Arithmetical dynamical systems, that is, dynamical systems generated by iterations of rational functions over fields of number-theoretic interest, have seen a significant explosion of work in recent years but still many algebraic, number theoretic and graph theoretic problems remain wide open. The interest in such dynamical systems comes also from connections that have been forged with many different areas of pure and applied mathematics. The purpose of this workshop will be to further explore the complex algebraic and number theoretic behaviour, as well as to gain a better understanding of the structure of functional graphs of arithmetical dynamical systems. The goal of this workshop is to bring researchers from neighbouring research areas in algebraic dynamics together for a fruitful exchange of ideas and initiate new developments and collaborations.
- Alex Gamburd (City Univ. of New York Graduate Center)
Expander Graphs, Strong Ergodicty, and Superstrong Approximation
- Tony Guttmann (Univ. of Melbourne)
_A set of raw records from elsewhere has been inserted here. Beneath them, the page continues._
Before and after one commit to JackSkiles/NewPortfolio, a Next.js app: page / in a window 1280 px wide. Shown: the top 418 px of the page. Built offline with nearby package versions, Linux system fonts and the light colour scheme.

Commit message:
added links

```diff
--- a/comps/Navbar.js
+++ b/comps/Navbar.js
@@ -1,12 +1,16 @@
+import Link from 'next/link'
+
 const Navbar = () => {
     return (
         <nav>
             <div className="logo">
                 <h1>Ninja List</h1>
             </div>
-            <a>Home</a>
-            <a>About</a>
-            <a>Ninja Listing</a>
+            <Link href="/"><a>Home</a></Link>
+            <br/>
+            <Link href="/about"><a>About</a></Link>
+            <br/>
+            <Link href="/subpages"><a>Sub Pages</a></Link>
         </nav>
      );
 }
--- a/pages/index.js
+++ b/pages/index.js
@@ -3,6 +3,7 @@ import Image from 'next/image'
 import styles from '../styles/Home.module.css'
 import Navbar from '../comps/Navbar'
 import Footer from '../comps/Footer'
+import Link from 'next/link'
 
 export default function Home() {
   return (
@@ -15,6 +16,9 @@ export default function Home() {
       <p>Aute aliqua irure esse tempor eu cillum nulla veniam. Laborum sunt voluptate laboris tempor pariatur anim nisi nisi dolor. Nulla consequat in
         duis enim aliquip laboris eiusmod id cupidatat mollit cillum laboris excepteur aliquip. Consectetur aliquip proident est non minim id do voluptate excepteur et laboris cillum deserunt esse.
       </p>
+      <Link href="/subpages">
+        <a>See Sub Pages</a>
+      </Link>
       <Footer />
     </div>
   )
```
Recent Results in Pattern-avoiding Permutations
- Cheryl Praeger (Univ. of Western Australia)
Cayley Graphs of Finite Groups
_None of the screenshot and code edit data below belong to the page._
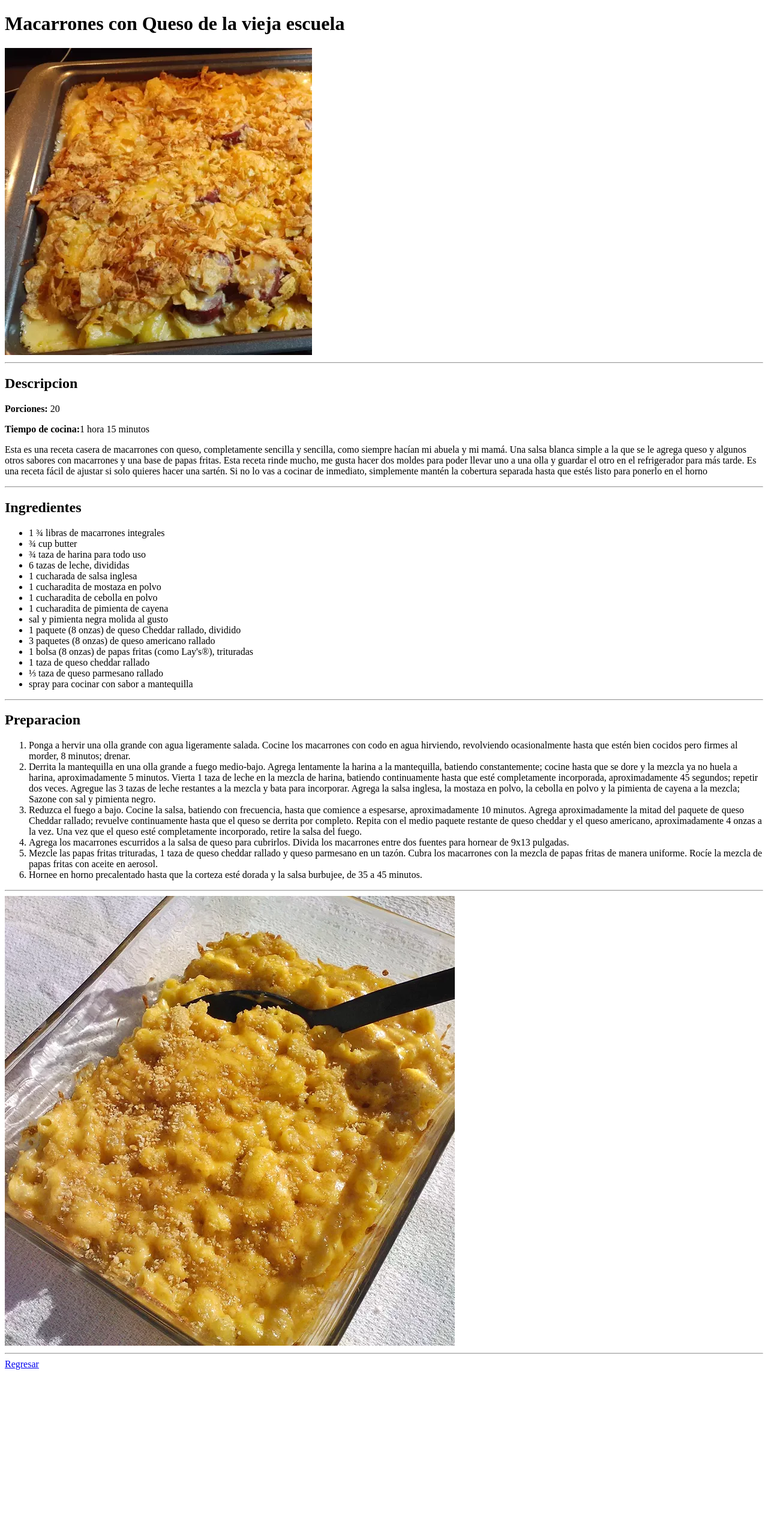
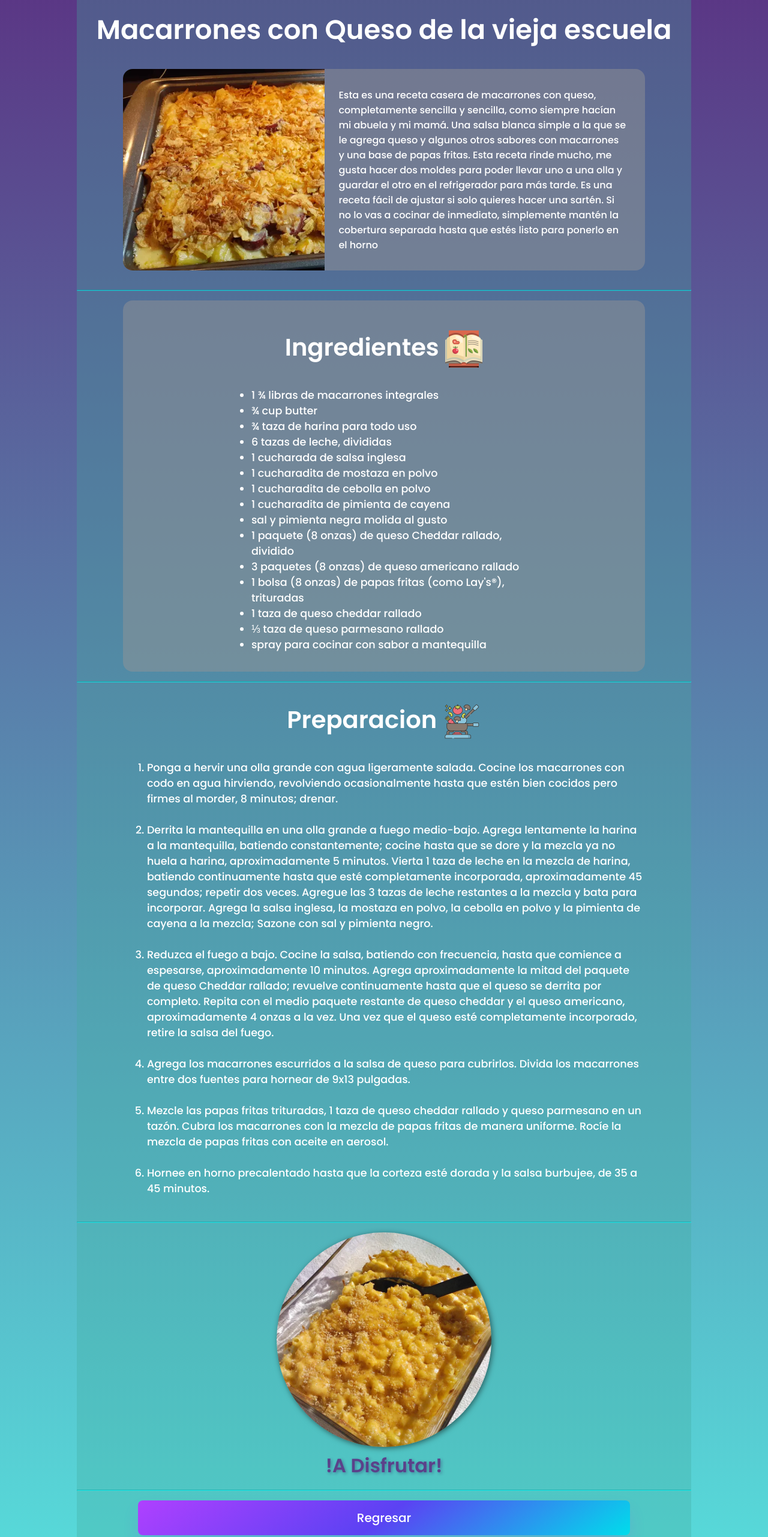
Before and after one commit to juanveprox/odin-recipes, a plain HTML site: page recipes/macarrones-queso.html in a window 1280 px wide. Shown: the top 2563 px of the page at 60% size. Before the commit the page ends 2292 px from the top, so only its background shows below. Drawn offline with Linux system fonts and the light colour scheme.

Commit message:
Agregando estilos

```diff
--- a/recipes/macarrones-queso.html
+++ b/recipes/macarrones-queso.html
@@ -1,22 +1,35 @@
 <!DOCTYPE html>
 <html lang="en">
+
 <head>
     <meta charset="UTF-8">
     <meta name="viewport" content="width=device-width, initial-scale=1.0">
     <title>Macarron con queso de la vieja escuela</title>
+    <link rel="stylesheet" href="styles-recipes.css">
+    <link rel="preconnect" href="https://fonts.googleapis.com">
+    <link rel="preconnect" href="https://fonts.gstatic.com" crossorigin>
+    <link href="https://fonts.googleapis.com/css2?family=Poppins:wght@300;500;600&display=swap" rel="stylesheet">
 </head>
+
 <body>
-    <h1>Macarrones con Queso de la vieja escuela</h1>
-    <img src="imagenes/macarronQueso.webp" alt="Macarron-Queso">
+    <main>
+        <h1 class="titulo">Macarrones con Queso de la vieja escuela</h1>
+
+        <div class="descripcion">
+            <img src="imagenes/macarronQueso.webp" alt="Macarron-Queso" class="descripcion__img">
+
+            <p class="descripcion__parrafo">Esta es una receta casera de macarrones con queso, completamente sencilla y
+                sencilla, como siempre hacían mi abuela y mi mamá. Una salsa blanca simple a la que se le agrega queso y
+                algunos otros sabores con macarrones y una base de papas fritas. Esta receta rinde mucho, me gusta hacer
+                dos moldes para poder llevar uno a una olla y guardar el otro en el refrigerador para más tarde. Es una
+                receta fácil de ajustar si solo quieres hacer una sartén. Si no lo vas a cocinar de inmediato,
+                simplemente mantén la cobertura separada hasta que estés listo para ponerlo en el horno</p>
+        </div>
+
         <hr>
-    <h2>Descripcion</h2>
-
-        <p><strong>Porciones:</strong> 20</p>
-        <p><strong>Tiempo de cocina:</strong>1 hora 15 minutos</p>
-        <p>Esta es una receta casera de macarrones con queso, completamente sencilla y sencilla, como siempre hacían mi abuela y mi mamá. Una salsa blanca simple a la que se le agrega queso y algunos otros sabores con macarrones y una base de papas fritas. Esta receta rinde mucho, me gusta hacer dos moldes para poder llevar uno a una olla y guardar el otro en el refrigerador para más tarde. Es una receta fácil de ajustar si solo quieres hacer una sartén. Si no lo vas a cocinar de inmediato, simplemente mantén la cobertura separada hasta que estés listo para ponerlo en el horno</p>
-    <hr>
-    <h2>Ingredientes</h2>
-    <ul>
+        <div class="ingredientes">
+            <h2 class="titulo__ingredientes">Ingredientes <img src="imagenes/logo-ingredientes.png" alt="logo-ingredientes" class="titulo__ingredientes__img"></h2>
+            <ul class="ingredientes__lista">
                 <li>1 ¾ libras de macarrones integrales</li>
                 <li>¾ cup butter</li>
                 <li>¾ taza de harina para todo uso</li>
@@ -33,25 +46,48 @@
                 <li>⅓ taza de queso parmesano rallado</li>
                 <li>spray para cocinar con sabor a mantequilla</li>
             </ul>
+        </div>
         <hr>
-    <h2>Preparacion</h2>
-        <ol>
-            <li>Ponga a hervir una olla grande con agua ligeramente salada. Cocine los macarrones con codo en agua hirviendo, revolviendo ocasionalmente hasta que estén bien cocidos pero firmes al morder, 8 minutos; drenar.</li>
+        <div class="preparacion">
+            <h2 class="preparacion__titulo">Preparacion <img src="imagenes/logo-preparacion.png" alt="logo-preparacion" class="preparacion__img"></h2>
 
-            <li>Derrita la mantequilla en una olla grande a fuego medio-bajo. Agrega lentamente la harina a la mantequilla, batiendo constantemente; cocine hasta que se dore y la mezcla ya no huela a harina, aproximadamente 5 minutos. Vierta 1 taza de leche en la mezcla de harina, batiendo continuamente hasta que esté completamente incorporada, aproximadamente 45 segundos; repetir dos veces. Agregue las 3 tazas de leche restantes a la mezcla y bata para incorporar. Agrega la salsa inglesa, la mostaza en polvo, la cebolla en polvo y la pimienta de cayena a la mezcla; Sazone con sal y pimienta negro.</li>
+            <ol class="preparacion__lista">
+                <li>Ponga a hervir una olla grande con agua ligeramente salada. Cocine los macarrones con codo en agua
+                    hirviendo, revolviendo ocasionalmente hasta que estén bien cocidos pero firmes al morder, 8 minutos;
+                    drenar.</li><br>
 
-            <li>Reduzca el fuego a bajo. Cocine la salsa, batiendo con frecuencia, hasta que comience a espesarse, aproximadamente 10 minutos. Agrega aproximadamente la mitad del paquete de queso Cheddar rallado; revuelve continuamente hasta que el queso se derrita por completo. Repita con el medio paquete restante de queso cheddar y el queso americano, aproximadamente 4 onzas a la vez. Una vez que el queso esté completamente incorporado, retire la salsa del fuego.</li>
+                <li>Derrita la mantequilla en una olla grande a fuego medio-bajo. Agrega lentamente la harina a la
+                    mantequilla, batiendo constantemente; cocine hasta que se dore y la mezcla ya no huela a harina,
+                    aproximadamente 5 minutos. Vierta 1 taza de leche en la mezcla de harina, batiendo continuamente hasta
+                    que esté completamente incorporada, aproximadamente 45 segundos; repetir dos veces. Agregue las 3 tazas
+                    de leche restantes a la mezcla y bata para incorporar. Agrega la salsa inglesa, la mostaza en polvo, la
+                    cebolla en polvo y la pimienta de cayena a la mezcla; Sazone con sal y pimienta negro.</li><br>
 
-            <li>Agrega los macarrones escurridos a la salsa de queso para cubrirlos. Divida los macarrones entre dos fuentes para hornear de 9x13 pulgadas.</li>
+                <li>Reduzca el fuego a bajo. Cocine la salsa, batiendo con frecuencia, hasta que comience a espesarse,
+                    aproximadamente 10 minutos. Agrega aproximadamente la mitad del paquete de queso Cheddar rallado;
+                    revuelve continuamente hasta que el queso se derrita por completo. Repita con el medio paquete restante
+                    de queso cheddar y el queso americano, aproximadamente 4 onzas a la vez. Una vez que el queso esté
+                    completamente incorporado, retire la salsa del fuego.</li><br>
 
-            <li>Mezcle las papas fritas trituradas, 1 taza de queso cheddar rallado y queso parmesano en un tazón. Cubra los macarrones con la mezcla de papas fritas de manera uniforme. Rocíe la mezcla de papas fritas con aceite en aerosol.</li>
+                <li>Agrega los macarrones escurridos a la salsa de queso para cubrirlos. Divida los macarrones entre dos
+                    fuentes para hornear de 9x13 pulgadas.</li><br>
+
+                <li>Mezcle las papas fritas trituradas, 1 taza de queso cheddar rallado y queso parmesano en un tazón. Cubra
+                    los macarrones con la mezcla de papas fritas de manera uniforme. Rocíe la mezcla de papas fritas con
+                    aceite en aerosol.</li><br>
 
 
-            <li>Hornee en horno precalentado hasta que la corteza esté dorada y la salsa burbujee, de 35 a 45 minutos.</li>
+                <li>Hornee en horno precalentado hasta que la corteza esté dorada y la salsa burbujee, de 35 a 45 minutos.
+                </li><br>
             </ol>
+        </div>
         <hr>
-        <img src="imagenes/macarronQueso2.webp" alt="Macarron-con-queso">
+
+        <img src="imagenes/macarronQueso2.webp" alt="Macarron-con-queso" class="img__footer">
+        <h3 class="titulo__footer">!A Disfrutar!</h3>
         <hr>
-        <a href="../index.html">Regresar</a>
+        <a href="../index.html" class="boton__regresar">Regresar</a>
+    </main>
 </body>
+
 </html>
--- /dev/null
+++ b/recipes/styles-recipes.css
@@ -0,0 +1,135 @@
+*{
+    box-sizing: border-box;
+    margin: 0;
+}
+
+body{
+    font-family: 'Poppins', sans-serif;
+    background-image: linear-gradient(to top, hsla(180, 63%, 50%, 0.808) 0%, hsla(267, 86%, 22%, 0.808) 100%);
+}
+main{
+    padding: .1px;
+    text-align: center;
+    width: 80%;
+    background-color: rgba(66, 168, 154, 0.308);
+    margin: 0 auto;
+}
+
+.titulo{
+    margin: 1rem 0 ;
+    color: #fff;
+    font-weight: 600;
+    font-size: 2.8rem;
+}
+
+.descripcion{
+    width: 85%;
+    margin: 2rem auto;
+    border-radius: 1rem;
+    background-color:hsla(0, 1%, 58%, 0.473);
+    display: flex;
+    justify-content: space-between;
+    align-items: center;
+
+}
+
+.descripcion__img{
+    border-radius: 1rem 0 0 1rem;
+    width: 40%;
+    max-width: 21rem;
+}
+
+.descripcion__parrafo{
+    text-align: start;
+    width: 55%;
+    margin: 1rem;
+    margin-left: 0;
+    margin-right: 2rem;
+    color: #fff;
+}
+
+
+.titulo__ingredientes,.preparacion__titulo{
+    margin: 2rem 0;
+    font-size: 2.5rem;
+    color: #fff;
+
+}
+
+.ingredientes{
+    background-color:hsla(0, 1%, 58%, 0.473);
+    width: 85%;
+    margin: 1rem auto;
+    padding: 1rem 0;
+    border-radius:1rem ;
+}
+
+
+.titulo__ingredientes__img,.preparacion__img{
+    width: 4rem;
+    vertical-align: middle;
+}
+
+.ingredientes__lista{
+    text-align: start   ;
+    width: 60%;
+    margin: 1rem auto;
+    font-size: 1.1rem;
+    color: #fff;
+}
+
+.preparacion{
+    width: 85%;
+    margin: 0 auto;
+
+}
+
+.preparacion__lista{
+    font-size: 1.1rem;
+    text-align: start;
+    color: #fff;
+}
+
+hr{
+    margin: 1rem 0;
+    border-color: #00ffff96;
+}
+
+.img__footer{
+    width: 35%;
+    border-radius: 50%;
+    box-shadow: 2px 2px 10px rgba(0, 0, 0, 0.5);
+}
+
+.titulo__footer{
+    font-size: 2rem;
+    color: rgb(91, 65, 138);
+    text-shadow: 2px 2px 5px rgba(45, 23, 85, 0.384);
+}
+
+.boton__regresar{
+    margin: 1rem auto;
+    align-items: center;
+    background-image: linear-gradient(144deg,#AF40FF, #5B42F3 50%,#00DDEB);
+    border: 0;
+    border-radius: 8px;
+    box-shadow: rgba(151, 65, 252, 0.2) 0 15px 30px -5px;
+    box-sizing: border-box;
+    color: #FFFFFF;
+    display: flex;
+    font-size: 20px;
+    justify-content: center;
+    line-height: 1em;
+    max-width: 80%;
+    min-width: 140px;
+    padding: 19px 24px;
+    text-decoration: none;
+    cursor: pointer;
+
+}
+
+.boton__regresar:hover{
+    outline: 0;
+    color: #474444;
+    background-image: linear-gradient(144deg,#af40ffad, #5a42f38f 50%,#00dbeb9a);
+}
--- /dev/null
+++ b/style.css
@@ -0,0 +1,74 @@
+*{
+    box-sizing: border-box;
+    margin: 0;
+}
+
+body{
+    min-height: 100vh;
+    height: max-content;
+    font-family: 'Poppins', sans-serif;
+    background-image: linear-gradient(to top, hsla(180, 63%, 50%, 0.808) 0%, hsla(267, 86%, 22%, 0.808) 100%);
+    background-repeat:no-repeat ;
+    display: flex;
+    justify-content: center;
+
+}
+
+main{
+    width: 50%;
+    background-image: linear-gradient(45deg, hsla(222, 38%, 69%, 0.253) 0%, hsla(147, 27%, 92%, 0.253) 100%);
+    text-align: center;
+}
+
+.titulo{
+    color: #fff;
+    font-weight: 600;
+    font-size: 3rem;
+    margin: 1rem;
+}
+
+.img-logo{
+    width: 13rem;
+}
+
+.lista{
+    display: flex;
+    justify-content: space-around;
+    flex-wrap: wrap;
+    row-gap: 1rem;
+    padding: 0;
+}
+
+.lista__elemento{
+    list-style: none;
+    width: 11rem;
+    height: 15rem;
+    background-color: #fff;
+    border-radius: 1rem;
+    padding:2rem 1rem 0;
+    box-shadow: 0 0 10px rgba(0, 0, 0, 0.356);
+}
+
+.lista__elemento__link{
+    text-decoration: none;
+    font-size: 1.3rem;
+    line-height: 2rem;
+}
+
+.lista__elemento__link:hover {
+    color: hsl(268, 89%, 48%);
+}
+
+.lista__elemento__img{
+    margin: 0 auto;
+    width: 90%;
+    height: 40%;
+    border-radius:.5rem ;
+    object-fit: cover;
+    transition: transform 0.3s ease-in-out;
+}
+
+.lista__elemento__link:hover > .lista__elemento__img{
+    transform: scale(1.10);
+
+}
```
Also changed, not shown: index.html (+19 -6 lines), recipes/pastel-carne.html (+53 -20 lines), recipes/pimientos-picantes.html (+24 -14 lines), recipes/imagenes/img-macarron-con-queso.jpeg (added), recipes/imagenes/img-pastel-de-carne.jpeg (added), recipes/imagenes/img-pimientos-rellenos.jpeg (added), recipes/imagenes/logo-ingredientes.png (added), recipes/imagenes/logo-preparacion.png (added), recipes/imagenes/mstile-310x310.png (added). Lines whose indentation alone changed are shown as unchanged.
- Klaus Schmidt (Univ. of Vienna)
Sandpiles and Harmonic Systems
- Joseph Silverman (Brown Univ.)
The Arithmetic Complexity of Orbits
- Franco Vivaldi (Queen Mary, Univ. of London)
Renormalization in Two-dimensional Piecewise Isometries
- Thomas Ward (Durham Univ.)
Rigid and Flexible Invariants for Group Automorphisms
- Nick Wormald (Monash Univ.)
Random Graphs, Random Regular Graphs and Combs
- Tuesday, 3 February 2015, 6:00 pm; Room 7, Central Lecture Block (CLB7)
Speaker: Franco Vivaldi
The Arithmetic of Chaos
- The workshop will start on Monday at 9:30 am and end on Friday at 1:00 pm
- Registration will start on Monday morning at 8:30 am at the front of Room 6, Central Lecture Block (CLB6)
- All talks will take place at CLB6
- We will hold a reception on Monday night, 6:00–8:00 pm at the common room of the School of Mathematics and Statistics
- There will be a public lecture on Tuesday night as detailed above
- We plan to have a free afternoon on Wednesday and will plan to organise an excursion and dinner (not included in the registration fee).
- early registration closes on 14 November 2014.
see website for details
Program Committee & Organisation
5th Queensland Brain Institute Short Course in Mathematical and Computational Neuroscience
Dates & Venue: 11–13 February 2015; Queensland Brain Institute, University of Queensland
Are you an undergrad or postgrad studying Mathematics, Physics, Engineering or Computer Science?
Are you interested in the possibility of applying your knowledge to understand how the brain works?
This 3-day course is about how people like you can contribute to answering some of the most exciting scientific questions of the 21st century. Questions such as:
- how information is coded and decoded in the brain,
- how memories are stored,
- how the brain learns from experience.
The course will consist of 2 components: lectures introducing basic concepts in mathematical and computational neuroscience given by Prof Geoffrey Goodhill, and talks and demos introducing some current topics in neuroscience research given by leading neuroscientists at the Queensland Brain Institute (www.qbi.uq.edu.au).
No prior knowledge of neuroscience will be assumed; however participants should have a good grounding in University level mathematics. The course is not intended for people already working in the area of mathematical and computational neuroscience.
Registration is free but only 20 places are available. To apply please send a CV, academic transcript, and one-paragraph statement of why you wish to attend the course to Prof Geoffrey Goodhill, (email@example.com).
Closing date for applications is 28 November 2014.
Scholarships are available to help support travel and accommodation for those coming from outside the Brisbane area.
Comments from previous courses include:
- "An excellent course"
- "Very engaging and accessible”
- "Very understandable and clear”
- "Fun and educational"
- "Thanks for the opportunity to learn about something so fascinating"
- "One of the best events I have attended during my academic life"
A 3-minute video introduction to Maths and the Brain.